The absence of good roads reduces travel distance by 50% for steppelands or veldt. Mixed steppe and forest, or other open country of mixed grassland and forest, such as savanna, caatinga or open Russian woodland, reduces travel distance by 60%. Forest or taiga, or heavily deserted areas where much of the ground is soft or extraordinarily rocky and filled with wadis, reduces travel distance by 75%. Jungles and marshlands are impassable to carts or wagons, and force mounted persons to walk, and further reduce travel distance by 90%.
Elevation reduces travel distance by 10% per 400 foot change in elevation from one hex to the next. Thus, if the party were moving from a hex at sea level to one that was 1,200 feet above sea level, upon a road and walking, they’re travel distance would be reduced 30% to a total of 14 miles that day. It is presumed that the road climbs and falls, as well as switchbacks, when climbing or dropping in elevation. Going downhill makes no difference to distance travels for this reason and because descent – particularly with animals and heavy loads – often requires more rest and greater care for safe travel. Momentum can also be dangerous.
A second horse or mount drawn behind the first can improve travel distance by 33%. Two horses would thus allow 80 miles per day upon roads; a horse and a mule would allow 73 miles. Two mules would allow 53 miles.
High Speed Riding
Riding horses at high speeds over unprepared ground can be extremely hazardous to both horse and rider.
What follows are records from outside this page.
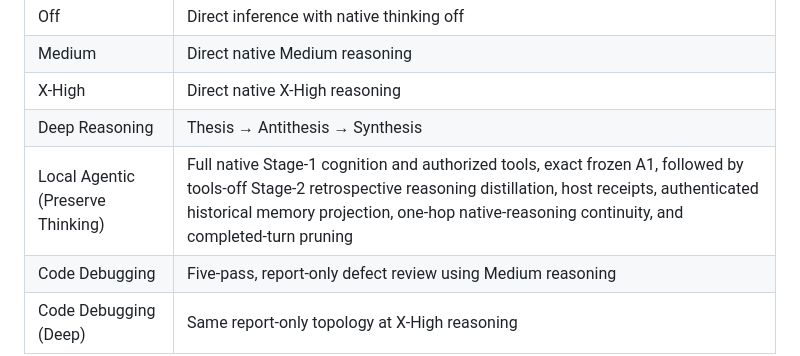
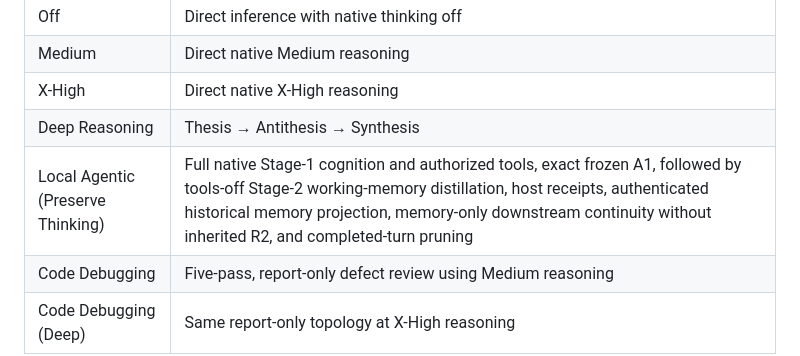
Before and after one commit to mlangford75-lgtm/Jack-Kernel, a Markdown page: README.md, the part around the change. Rendered like a GitHub page.

Commit message:
Document memory-only Agentic downstream lifecycle

```diff
--- a/README.md
+++ b/README.md
@@ -69,7 +69,7 @@ Jack's cognition modes are **programs built on the Kernel**. They do not make Ja
 | Medium | Direct native Medium reasoning |
 | X-High | Direct native X-High reasoning |
 | Deep Reasoning | Thesis → Antithesis → Synthesis |
-| Local Agentic (Preserve Thinking) | Full native Stage-1 cognition and authorized tools, exact frozen A1, followed by tools-off Stage-2 retrospective reasoning distillation, host receipts, authenticated historical memory projection, one-hop native-reasoning continuity, and completed-turn pruning |
+| Local Agentic (Preserve Thinking) | Full native Stage-1 cognition and authorized tools, exact frozen A1, followed by tools-off Stage-2 working-memory distillation, host receipts, authenticated historical memory projection, memory-only downstream continuity without inherited R2, and completed-turn pruning |
 | Code Debugging | Five-pass, report-only defect review using Medium reasoning |
 | Code Debugging (Deep) | Same report-only topology at X-High reasoning |
 
```
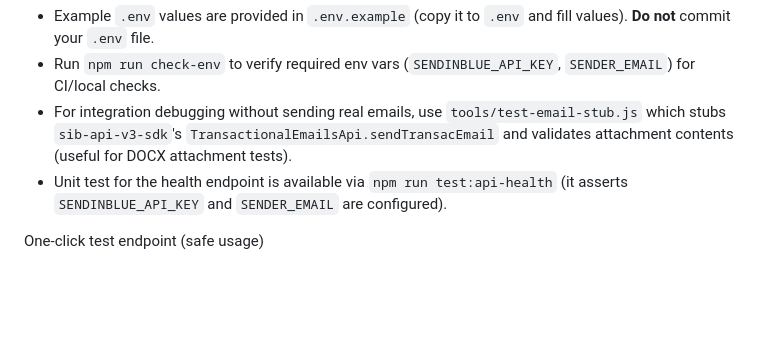
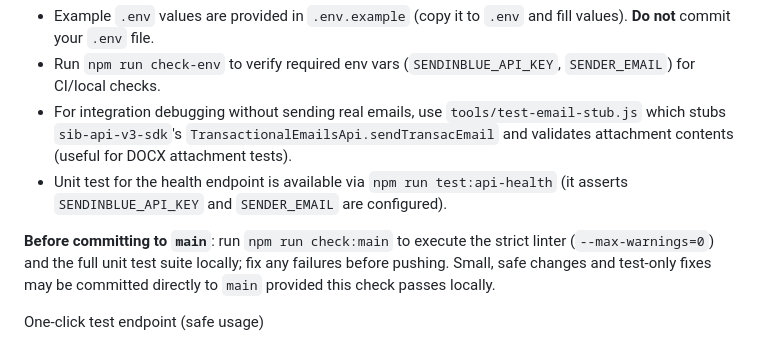
Before and after one commit to nayernfs-ui/DS-160, a Markdown page: README.md, the part around the change. Rendered like a GitHub page; blank space fills up the shorter version.

Commit message:
docs(README): note to run npm run check:main before committing to main

```diff
--- a/README.md
+++ b/README.md
@@ -34,6 +34,8 @@ Local development & testing 💡
 - For integration debugging without sending real emails, use `tools/test-email-stub.js` which stubs `sib-api-v3-sdk`'s `TransactionalEmailsApi.sendTransacEmail` and validates attachment contents (useful for DOCX attachment tests).
 - Unit test for the health endpoint is available via `npm run test:api-health` (it asserts `SENDINBLUE_API_KEY` and `SENDER_EMAIL` are configured).
 
+**Before committing to `main`**: run `npm run check:main` to execute the strict linter (`--max-warnings=0`) and the full unit test suite locally; fix any failures before pushing. Small, safe changes and test-only fixes may be committed directly to `main` provided this check passes locally.
+
 One-click test endpoint (safe usage)
 
 - You can enable a one-time test endpoint at `/api/test-email` by setting `TEST_EMAIL_TOKEN` (copy `TEST_EMAIL_TOKEN` into your Vercel project settings or `.env` locally).
```
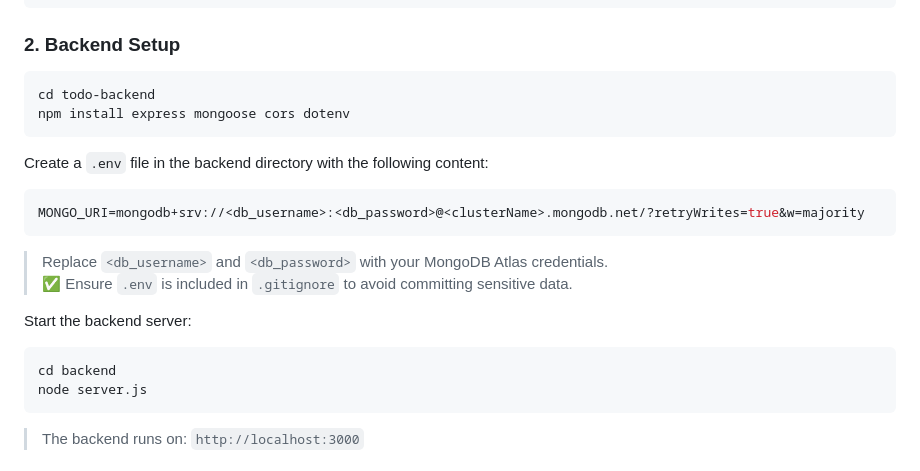
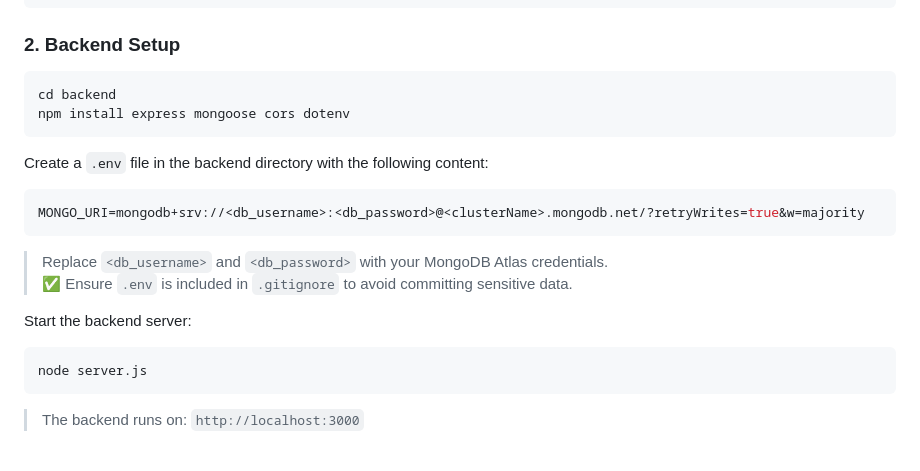
Before and after one commit to realsahilthakur/Base-project-todo, a Markdown page: README.md, the part around the change. Drawn GitHub-style.

````diff
--- a/README.md
+++ b/README.md
@@ -37,7 +37,7 @@ git clone https://github.com/realsahilthakur/Base-project-todo.git
 ### 2. Backend Setup
 
 ```bash
-cd todo-backend
+cd backend
 npm install express mongoose cors dotenv
 ```
 
@@ -54,7 +54,6 @@ Start the backend server:
 
 
 ```bash
-cd backend
 node server.js
 ```
 
````
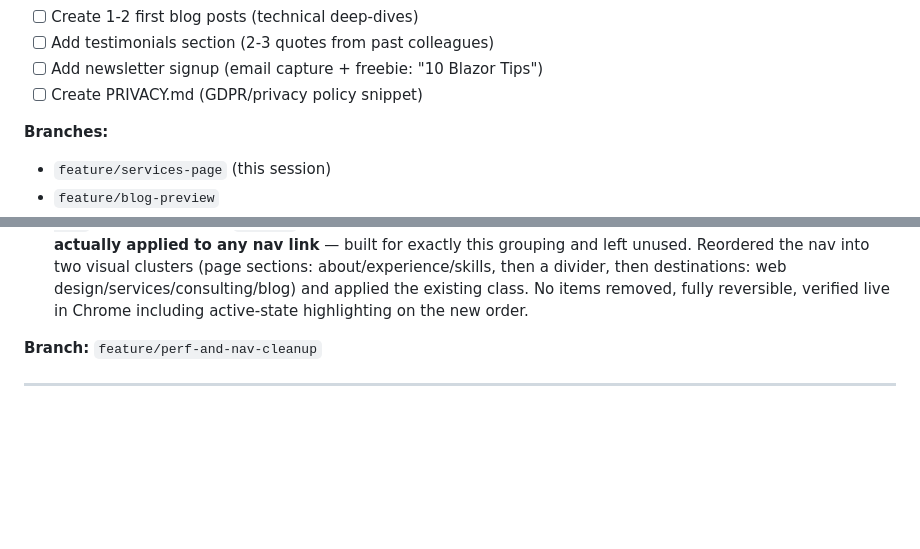
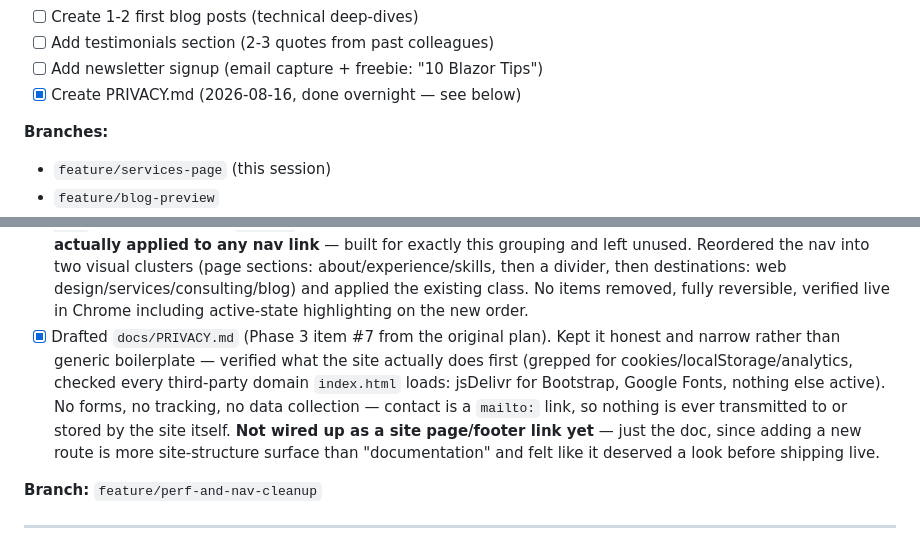
Before and after one commit to shalant/PortfolioNov25, a Markdown page: docs/TASKS.md, 2 parts joined by grey strips. Rendered like a GitHub page; blank space fills up the shorter version.

```diff
--- a/docs/TASKS.md
+++ b/docs/TASKS.md
@@ -276,7 +276,7 @@ Set up clear services offering, booking, blog preview.
 - [ ] Create 1-2 first blog posts (technical deep-dives)
 - [ ] Add testimonials section (2-3 quotes from past colleagues)
 - [ ] Add newsletter signup (email capture + freebie: "10 Blazor Tips")
-- [ ] Create PRIVACY.md (GDPR/privacy policy snippet)
+- [x] Create PRIVACY.md (2026-08-16, done overnight — see below)
 
 **Branches:**
 - `feature/services-page` (this session)
@@ -322,6 +322,14 @@ could make (no fabricated blog posts, no invented testimonials, no Calendly sign
       sections: about/experience/skills, then a divider, then destinations: web
       design/services/consulting/blog) and applied the existing class. No items removed, fully
       reversible, verified live in Chrome including active-state highlighting on the new order.
+- [x] Drafted `docs/PRIVACY.md` (Phase 3 item #7 from the original plan). Kept it honest and
+      narrow rather than generic boilerplate — verified what the site actually does first
+      (grepped for cookies/localStorage/analytics, checked every third-party domain
+      `index.html` loads: jsDelivr for Bootstrap, Google Fonts, nothing else active). No forms,
+      no tracking, no data collection — contact is a `mailto:` link, so nothing is ever
+      transmitted to or stored by the site itself. **Not wired up as a site page/footer link
+      yet** — just the doc, since adding a new route is more site-structure surface than
+      "documentation" and felt like it deserved a look before shipping live.
 
 **Branch:** `feature/perf-and-nav-cleanup`
 
```
Also changed, not shown: docs/PRIVACY.md (added, +54 -0 lines).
Each minute a horse is driven at speed through landscape not specifically prepared for horse traffic roll the percent for the given terrain on the table below. Roll 1d20 if a mishap occurs.